[Input material]:
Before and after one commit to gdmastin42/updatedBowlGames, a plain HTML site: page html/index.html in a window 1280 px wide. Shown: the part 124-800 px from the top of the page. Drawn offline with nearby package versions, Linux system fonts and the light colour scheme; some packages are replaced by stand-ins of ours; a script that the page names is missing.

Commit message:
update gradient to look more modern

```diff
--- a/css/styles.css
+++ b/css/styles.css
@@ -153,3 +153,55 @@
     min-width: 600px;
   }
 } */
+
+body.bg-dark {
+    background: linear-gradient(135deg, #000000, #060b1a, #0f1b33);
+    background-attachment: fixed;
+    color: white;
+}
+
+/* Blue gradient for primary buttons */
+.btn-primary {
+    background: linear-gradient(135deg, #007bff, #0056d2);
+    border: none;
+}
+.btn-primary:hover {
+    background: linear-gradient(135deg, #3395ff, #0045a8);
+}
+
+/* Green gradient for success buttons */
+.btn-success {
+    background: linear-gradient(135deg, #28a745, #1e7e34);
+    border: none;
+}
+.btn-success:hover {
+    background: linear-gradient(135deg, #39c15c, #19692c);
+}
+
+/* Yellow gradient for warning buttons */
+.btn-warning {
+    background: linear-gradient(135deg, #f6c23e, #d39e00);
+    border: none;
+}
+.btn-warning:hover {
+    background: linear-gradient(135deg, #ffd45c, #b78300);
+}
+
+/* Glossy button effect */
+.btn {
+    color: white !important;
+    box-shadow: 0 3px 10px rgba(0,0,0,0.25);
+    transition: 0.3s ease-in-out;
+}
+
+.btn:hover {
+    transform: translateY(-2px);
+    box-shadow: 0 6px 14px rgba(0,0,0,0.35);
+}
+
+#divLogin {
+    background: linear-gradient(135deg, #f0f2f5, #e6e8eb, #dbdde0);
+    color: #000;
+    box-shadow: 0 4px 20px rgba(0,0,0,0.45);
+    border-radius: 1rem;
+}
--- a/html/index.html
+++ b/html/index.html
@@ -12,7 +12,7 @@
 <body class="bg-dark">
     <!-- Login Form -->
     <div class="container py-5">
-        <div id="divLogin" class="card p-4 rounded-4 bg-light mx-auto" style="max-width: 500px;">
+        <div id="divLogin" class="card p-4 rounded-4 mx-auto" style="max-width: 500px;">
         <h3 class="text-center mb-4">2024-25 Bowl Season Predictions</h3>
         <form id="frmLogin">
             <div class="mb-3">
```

[Your goal]:
The answer must be a word-for-word restatement of the records.

[Answer for this exercise]:
Before and after one commit to gdmastin42/updatedBowlGames, a plain HTML site: page html/index.html in a window 1280 px wide. Shown: the part 124-800 px from the top of the page. Drawn offline with nearby package versions, Linux system fonts and the light colour scheme; some packages are replaced by stand-ins of ours; a script that the page names is missing.

Commit message:
update gradient to look more modern

```diff
--- a/css/styles.css
+++ b/css/styles.css
@@ -153,3 +153,55 @@
     min-width: 600px;
   }
 } */
+
+body.bg-dark {
+    background: linear-gradient(135deg, #000000, #060b1a, #0f1b33);
+    background-attachment: fixed;
+    color: white;
+}
+
+/* Blue gradient for primary buttons */
+.btn-primary {
+    background: linear-gradient(135deg, #007bff, #0056d2);
+    border: none;
+}
+.btn-primary:hover {
+    background: linear-gradient(135deg, #3395ff, #0045a8);
+}
+
+/* Green gradient for success buttons */
+.btn-success {
+    background: linear-gradient(135deg, #28a745, #1e7e34);
+    border: none;
+}
+.btn-success:hover {
+    background: linear-gradient(135deg, #39c15c, #19692c);
+}
+
+/* Yellow gradient for warning buttons */
+.btn-warning {
+    background: linear-gradient(135deg, #f6c23e, #d39e00);
+    border: none;
+}
+.btn-warning:hover {
+    background: linear-gradient(135deg, #ffd45c, #b78300);
+}
+
+/* Glossy button effect */
+.btn {
+    color: white !important;
+    box-shadow: 0 3px 10px rgba(0,0,0,0.25);
+    transition: 0.3s ease-in-out;
+}
+
+.btn:hover {
+    transform: translateY(-2px);
+    box-shadow: 0 6px 14px rgba(0,0,0,0.35);
+}
+
+#divLogin {
+    background: linear-gradient(135deg, #f0f2f5, #e6e8eb, #dbdde0);
+    color: #000;
+    box-shadow: 0 4px 20px rgba(0,0,0,0.45);
+    border-radius: 1rem;
+}
--- a/html/index.html
+++ b/html/index.html
@@ -12,7 +12,7 @@
 <body class="bg-dark">
     <!-- Login Form -->
     <div class="container py-5">
-        <div id="divLogin" class="card p-4 rounded-4 bg-light mx-auto" style="max-width: 500px;">
+        <div id="divLogin" class="card p-4 rounded-4 mx-auto" style="max-width: 500px;">
         <h3 class="text-center mb-4">2024-25 Bowl Season Predictions</h3>
         <form id="frmLogin">
             <div class="mb-3">
```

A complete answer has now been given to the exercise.